§ Aim of the exercise
Across the entries below, how many lines contain the string "README"? Give only the count.

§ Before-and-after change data
###

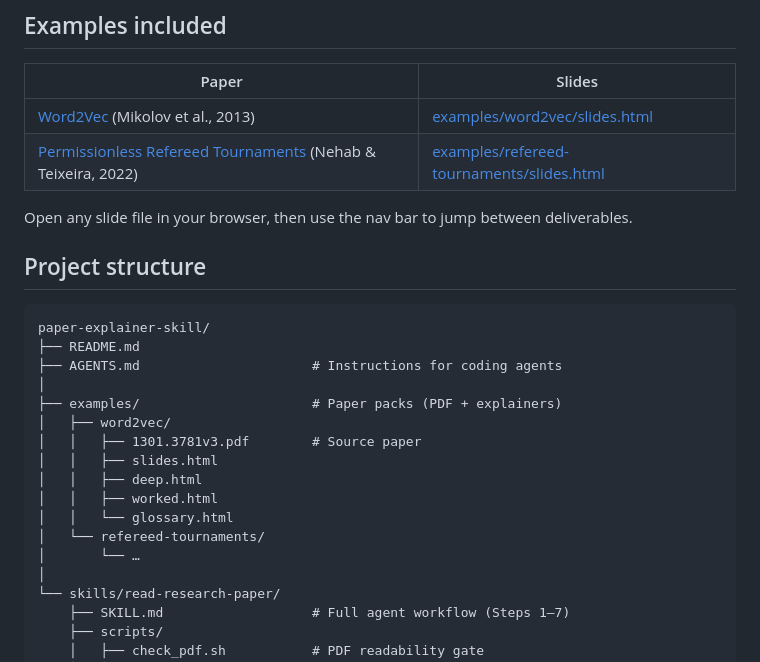
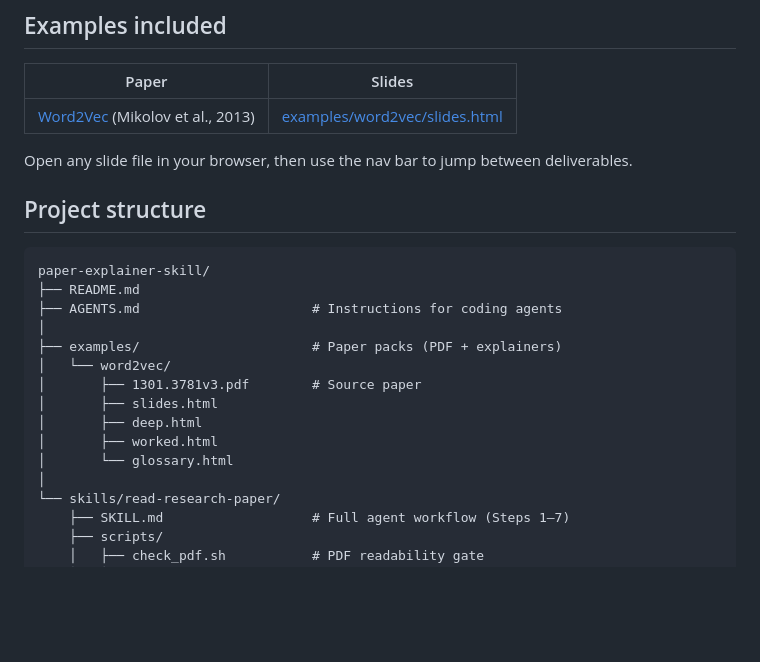
Before and after one commit to riseandshaheen/paper-explainer-skill, a Markdown page: README.md, the part around the change. Rendered like a GitHub page; blank space fills up the shorter version.

Commit message:
Remove refereed-tournaments references from README.
Co-authored-by: Cursor <cursoragent@cursor.com>

```diff
--- a/README.md
+++ b/README.md
@@ -24,7 +24,6 @@ Each paper gets four HTML pages, cross-linked via a top nav bar:
 | Paper | Slides |
 |-------|--------|
 | [Word2Vec](examples/word2vec/1301.3781v3.pdf) (Mikolov et al., 2013) | [examples/word2vec/slides.html](examples/word2vec/slides.html) |
-| [Permissionless Refereed Tournaments](examples/refereed-tournaments/2212.12439v1.pdf) (Nehab & Teixeira, 2022) | [examples/refereed-tournaments/slides.html](examples/refereed-tournaments/slides.html) |
 
 Open any slide file in your browser, then use the nav bar to jump between deliverables.
 
@@ -36,14 +35,12 @@ paper-explainer-skill/
 ├── AGENTS.md                      # Instructions for coding agents
 │
 ├── examples/                      # Paper packs (PDF + explainers)
-│   ├── word2vec/
-│   │   ├── 1301.3781v3.pdf        # Source paper
-│   │   ├── slides.html
-│   │   ├── deep.html
-│   │   ├── worked.html
-│   │   └── glossary.html
-│   └── refereed-tournaments/
-│       └── …
+│   └── word2vec/
+│       ├── 1301.3781v3.pdf        # Source paper
+│       ├── slides.html
+│       ├── deep.html
+│       ├── worked.html
+│       └── glossary.html
 │
 └── skills/read-research-paper/
     ├── SKILL.md                   # Full agent workflow (Steps 1–7)
```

###

§ Exercise answer
4